HOW TO COMPLETE THIS TASK
Show every line in the records below that contains the word "README".

RECORDS SUPPLIED
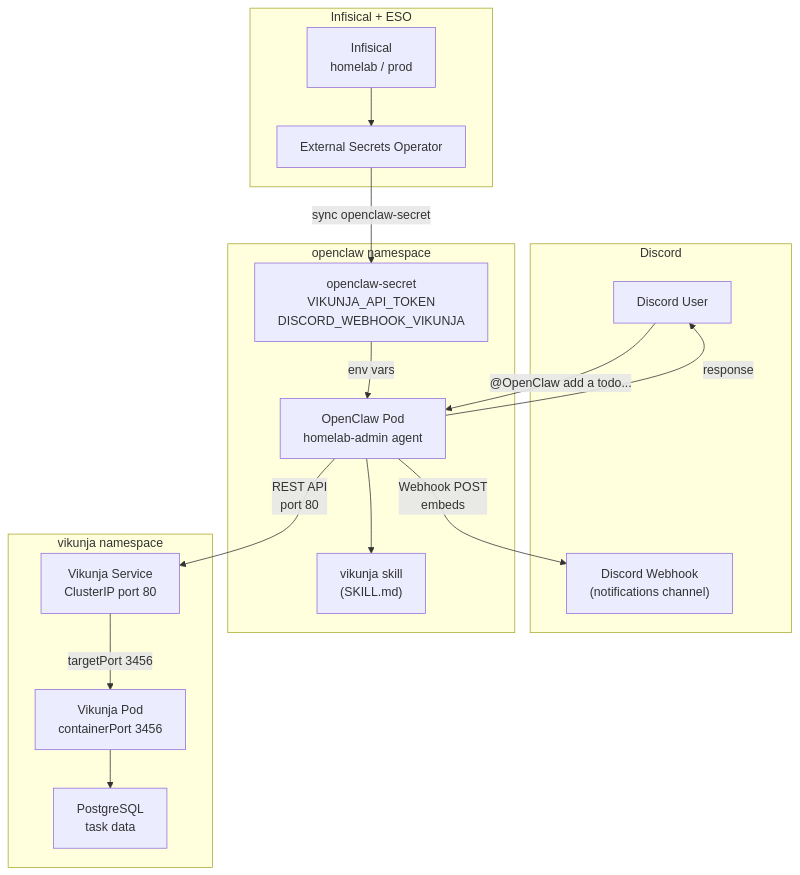
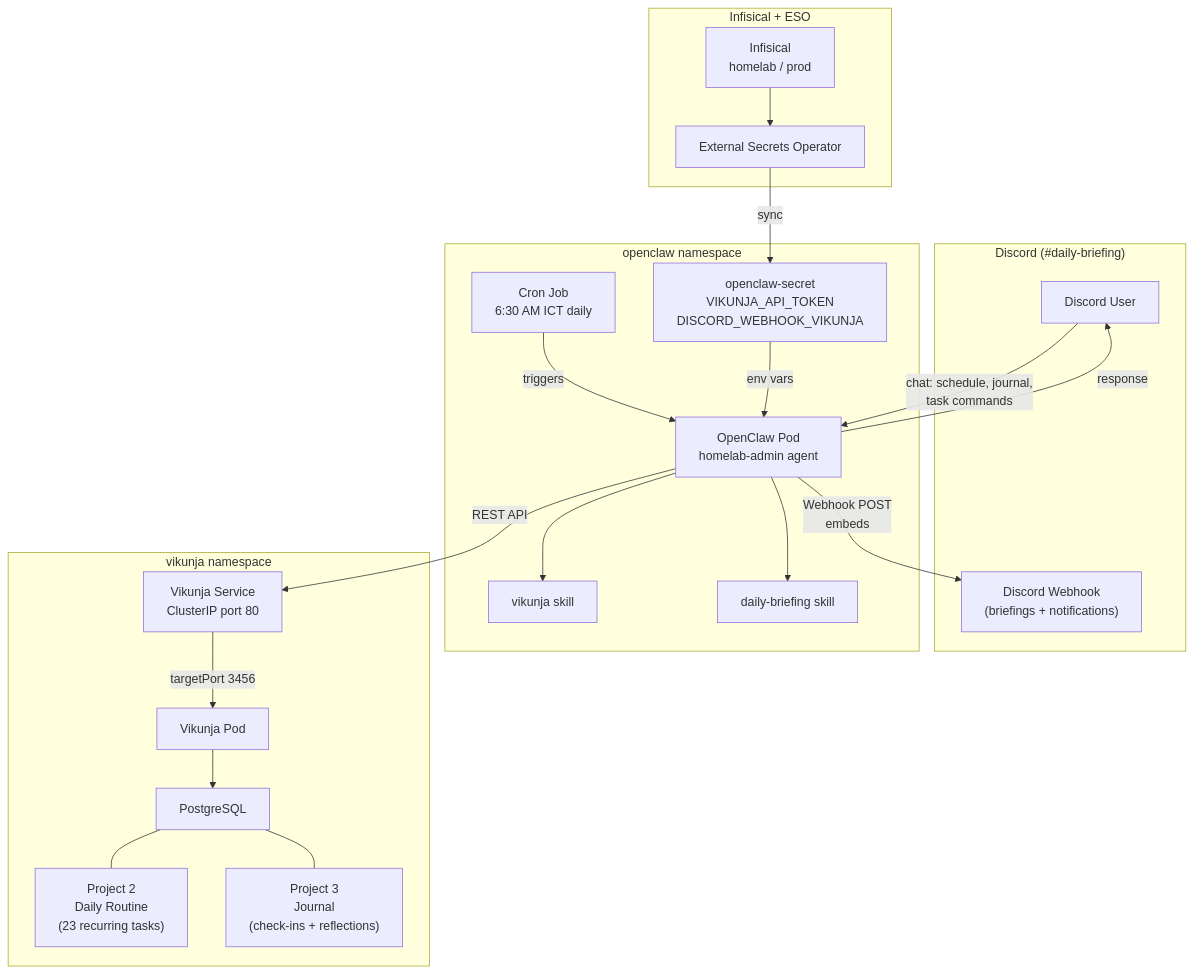
One commit to haingth77/homelab changed the first of 5 diagrams in k8s/apps/vikunja/README.md. Above: the diagram before and after it, drawn with Mermaid. The commit also changed other lines of this file and 3 other files, not shown here.

First line of the commit message:
docs: comprehensive documentation for daily routine, journal, and schedule management (#110)

````diff
--- a/k8s/apps/vikunja/README.md
+++ b/k8s/apps/vikunja/README.md
@@ -262,35 +300,41 @@
 ```mermaid
 flowchart TD
-    subgraph discord ["Discord"]
+    subgraph discord ["Discord (#daily-briefing)"]
         User["Discord User"]
-        Webhook["Discord Webhook\n(notifications channel)"]
+        Webhook["Discord Webhook\n(briefings + notifications)"]
     end
 
     subgraph openclawNs ["openclaw namespace"]
         OC["OpenClaw Pod\nhomelab-admin agent"]
-        VikSkill["vikunja skill\n(SKILL.md)"]
+        VikSkill["vikunja skill"]
+        BriefSkill["daily-briefing skill"]
+        Cron["Cron Job\n6:30 AM ICT daily"]
         OCSecret["openclaw-secret\nVIKUNJA_API_TOKEN\nDISCORD_WEBHOOK_VIKUNJA"]
-        OC --> VikSkill
+        OC --> VikSkill & BriefSkill
+        Cron -->|"triggers"| OC
         OCSecret -->|"env vars"| OC
     end
 
     subgraph vikunjaNs ["vikunja namespace"]
         VikSvc["Vikunja Service\nClusterIP port 80"]
-        VikPod["Vikunja Pod\ncontainerPort 3456"]
-        VikPG["PostgreSQL\ntask data"]
+        VikPod["Vikunja Pod"]
+        VikPG["PostgreSQL"]
+        Proj2["Project 2\nDaily Routine\n(23 recurring tasks)"]
+        Proj3["Project 3\nJournal\n(check-ins + reflections)"]
         VikSvc -->|"targetPort 3456"| VikPod
         VikPod --> VikPG
+        VikPG --- Proj2 & Proj3
     end
 
     subgraph infisicalNs ["Infisical + ESO"]
         Infisical["Infisical\nhomelab / prod"]
         ESO["External Secrets Operator"]
         Infisical --> ESO
-        ESO -->|"sync openclaw-secret"| OCSecret
+        ESO -->|"sync"| OCSecret
     end
 
-    User -->|"@OpenClaw add a todo..."| OC
-    OC -->|"REST API\nport 80"| VikSvc
+    User -->|"chat: schedule, journal,\ntask commands"| OC
+    OC -->|"REST API"| VikSvc
     OC -->|"Webhook POST\nembeds"| Webhook
     OC -->|"response"| User
 ```
````
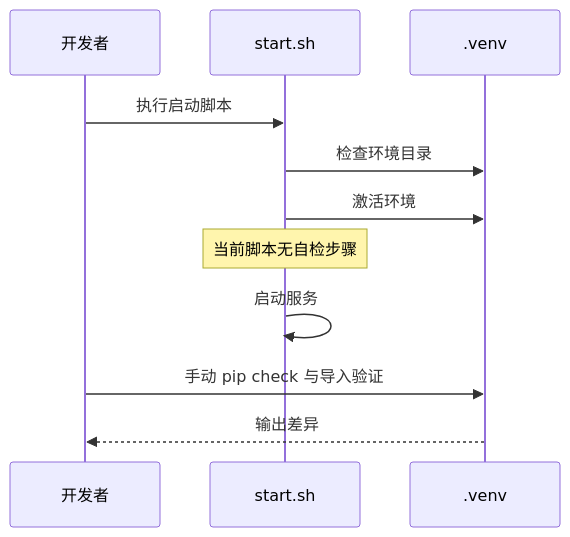
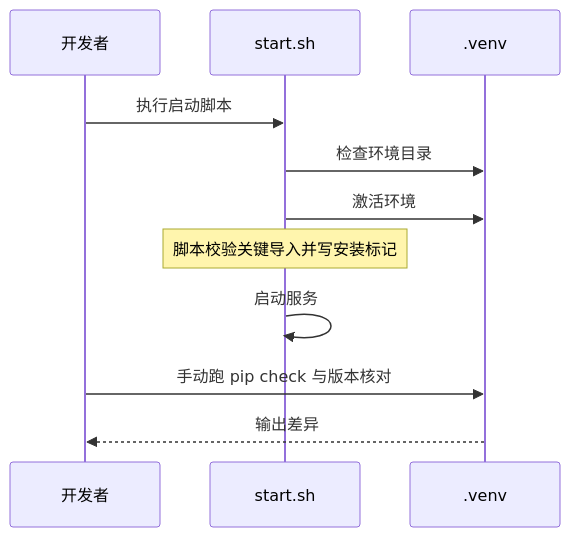
Before and after one commit to TC635807/TC63PersonalWebsite: the second of 2 diagrams in docs/34-开发环境/02-conda与环境管理/03-依赖锁定与环境自检.md, drawn with Mermaid. The commit also changed other lines of this file and 563 other files, not shown here.

````diff
--- a/docs/34-开发环境/02-conda与环境管理/03-依赖锁定与环境自检.md
+++ b/docs/34-开发环境/02-conda与环境管理/03-依赖锁定与环境自检.md
@@ -80,13 +103,13 @@
 ```mermaid
 sequenceDiagram
   participant U as 开发者
   participant S as start.sh
   participant E as .venv
   U->>S: 执行启动脚本
   S->>E: 检查环境目录
   S->>E: 激活环境
-  Note over S: 当前脚本无自检步骤
+  Note over S: 脚本校验关键导入并写安装标记
   S->>S: 启动服务
-  U->>E: 手动 pip check 与导入验证
+  U->>E: 手动跑 pip check 与版本核对
   E-->>U: 输出差异
 ```
````
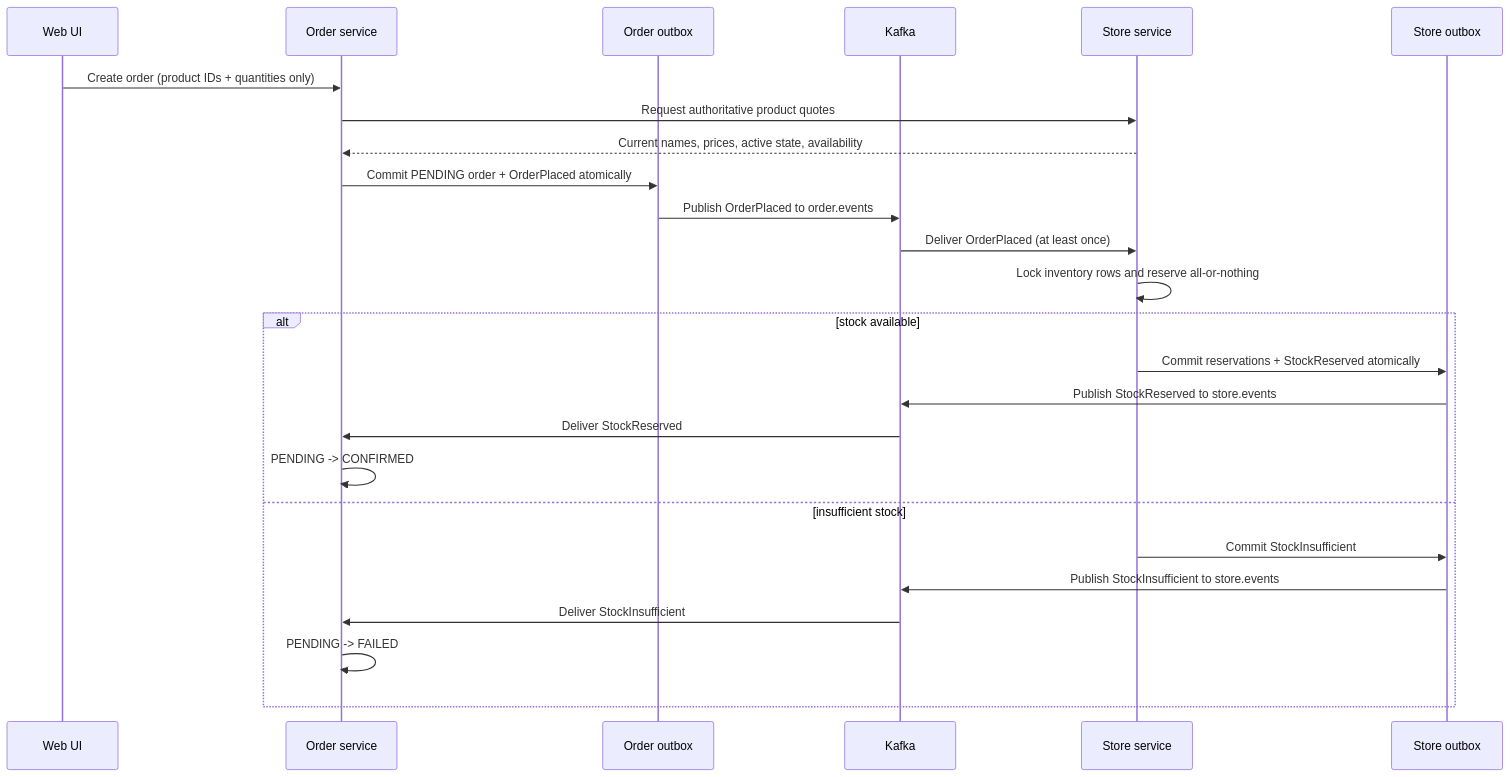
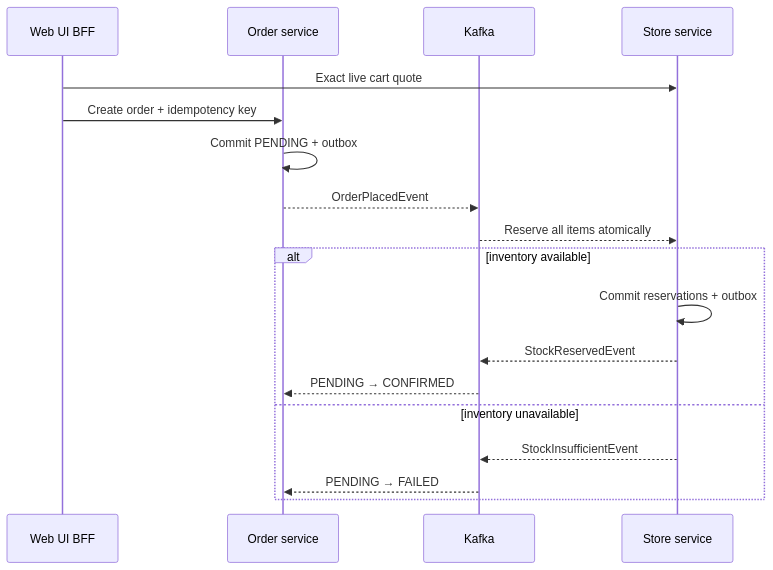
One commit to mahanfatehian/order-platform-core changed the second of 2 diagrams in README.md. Above: the diagram before and after it, drawn with Mermaid. The commit also changed other lines of this file and 145 other files, not shown here.

````diff
--- a/README.md
+++ b/README.md
@@ -103,28 +107,20 @@
 ```mermaid
 sequenceDiagram
-    participant W as Web UI
+    participant UI as Web UI BFF
     participant O as Order service
-    participant OO as Order outbox
     participant K as Kafka
     participant S as Store service
-    participant SO as Store outbox
-
-    W->>O: Create order (product IDs + quantities only)
-    O->>S: Request authoritative product quotes
-    S-->>O: Current names, prices, active state, availability
-    O->>OO: Commit PENDING order + OrderPlaced atomically
-    OO->>K: Publish OrderPlaced to order.events
-    K->>S: Deliver OrderPlaced (at least once)
-    S->>S: Lock inventory rows and reserve all-or-nothing
-    alt stock available
-        S->>SO: Commit reservations + StockReserved atomically
-        SO->>K: Publish StockReserved to store.events
-        K->>O: Deliver StockReserved
-        O->>O: PENDING -> CONFIRMED
-    else insufficient stock
-        S->>SO: Commit StockInsufficient
-        SO->>K: Publish StockInsufficient to store.events
-        K->>O: Deliver StockInsufficient
-        O->>O: PENDING -> FAILED
+    UI->>S: Exact live cart quote
+    UI->>O: Create order + idempotency key
+    O->>O: Commit PENDING + outbox
+    O-->>K: OrderPlacedEvent
+    K-->>S: Reserve all items atomically
+    alt inventory available
+        S->>S: Commit reservations + outbox
+        S-->>K: StockReservedEvent
+        K-->>O: PENDING → CONFIRMED
+    else inventory unavailable
+        S-->>K: StockInsufficientEvent
+        K-->>O: PENDING → FAILED
     end
 ```
````
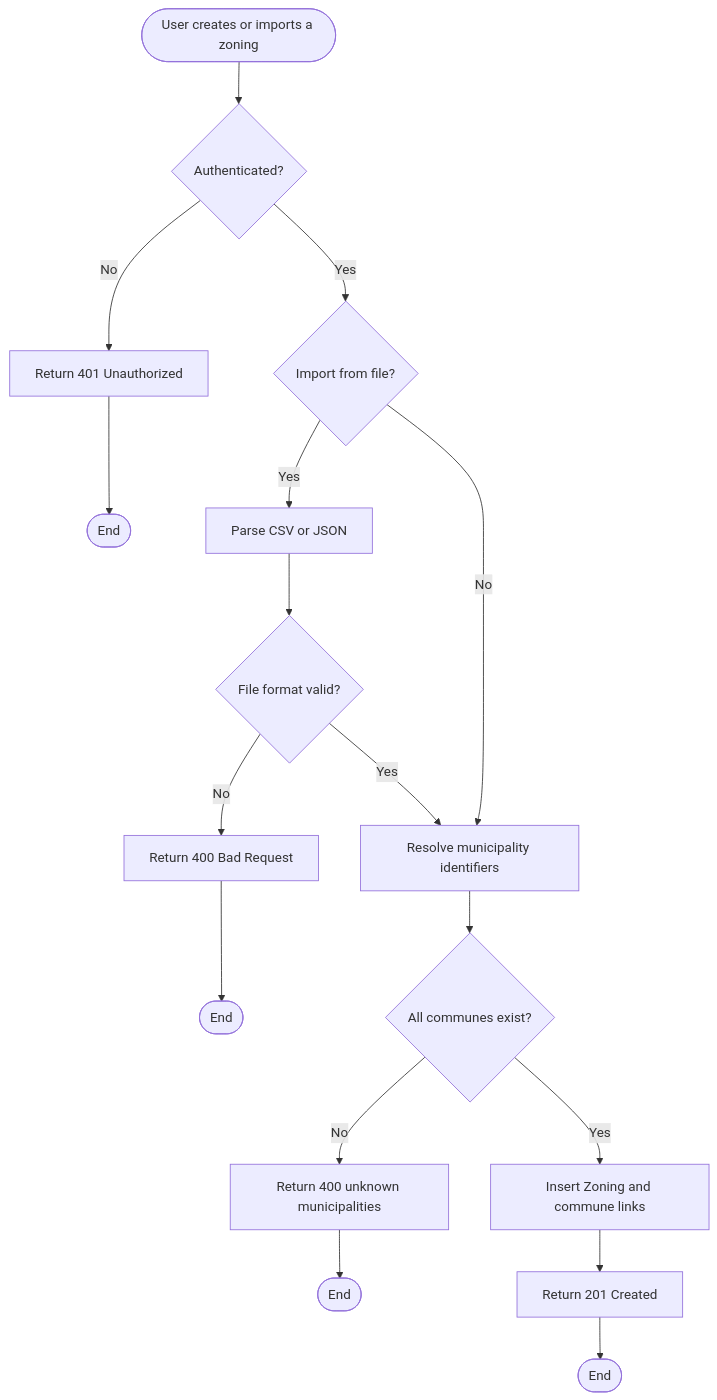
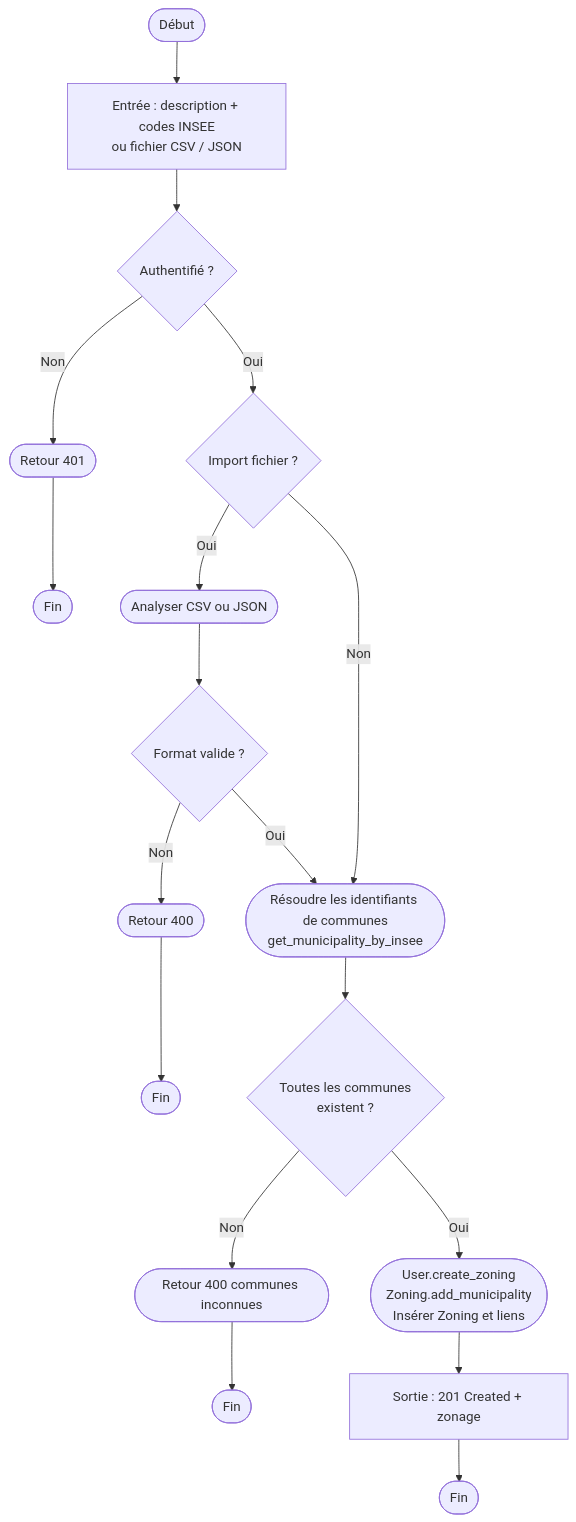
Before and after one commit to gabriel-dahan/ensai-it-project-2a-team12: the seventh of 8 diagrams in doc/activity_diagram.md, drawn with Mermaid. The commit also changed other lines of this file and 29 other files, not shown here.

Commit message:
New diagrams & reporr

````diff
--- a/doc/activity_diagram.md
+++ b/doc/activity_diagram.md
@@ -112,19 +141,20 @@
 ```mermaid
 flowchart TD
-    start([User creates or imports a zoning]) --> auth{Authenticated?}
-    auth -->|No| unauth[Return 401 Unauthorized]
-    unauth --> endUnauth([End])
-    auth -->|Yes| source{Import from file?}
-    source -->|Yes| parse[Parse CSV or JSON]
-    parse --> formatOk{File format valid?}
-    formatOk -->|No| badFile[Return 400 Bad Request]
-    badFile --> endFile([End])
-    formatOk -->|Yes| resolve
-    source -->|No| resolve[Resolve municipality identifiers]
-    resolve --> known{All communes exist?}
-    known -->|No| unknown[Return 400 unknown municipalities]
-    unknown --> endUnknown([End])
-    known -->|Yes| save[Insert Zoning and commune links]
-    save --> created[Return 201 Created]
-    created --> endOk([End])
+    start([Début]) --> entree["Entrée : description + codes INSEE\nou fichier CSV / JSON"]
+    entree --> auth{Authentifié ?}
+    auth -->|Non| unauth([Retour 401])
+    unauth --> endUnauth([Fin])
+    auth -->|Oui| source{Import fichier ?}
+    source -->|Oui| parse([Analyser CSV ou JSON])
+    parse --> formatOk{Format valide ?}
+    formatOk -->|Non| badFile([Retour 400])
+    badFile --> endFile([Fin])
+    formatOk -->|Oui| resolve
+    source -->|Non| resolve(["Résoudre les identifiants de communes\nget_municipality_by_insee"])
+    resolve --> known{Toutes les communes\nexistent ?}
+    known -->|Non| unknown([Retour 400 communes inconnues])
+    unknown --> endUnknown([Fin])
+    known -->|Oui| save(["User.create_zoning\nZoning.add_municipality\nInsérer Zoning et liens"])
+    save --> created["Sortie : 201 Created + zonage"]
+    created --> endOk([Fin])
 ```
````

YOUR SOLUTION
One commit to haingth77/homelab changed the first of 5 diagrams in k8s/apps/vikunja/README.md. Above: the diagram before and after it, drawn with Mermaid. The commit also changed other lines of this file and 3 other files, not shown here.
--- a/k8s/apps/vikunja/README.md
+++ b/k8s/apps/vikunja/README.md
One commit to mahanfatehian/order-platform-core changed the second of 2 diagrams in README.md. Above: the diagram before and after it, drawn with Mermaid. The commit also changed other lines of this file and 145 other files, not shown here.
--- a/README.md
+++ b/README.md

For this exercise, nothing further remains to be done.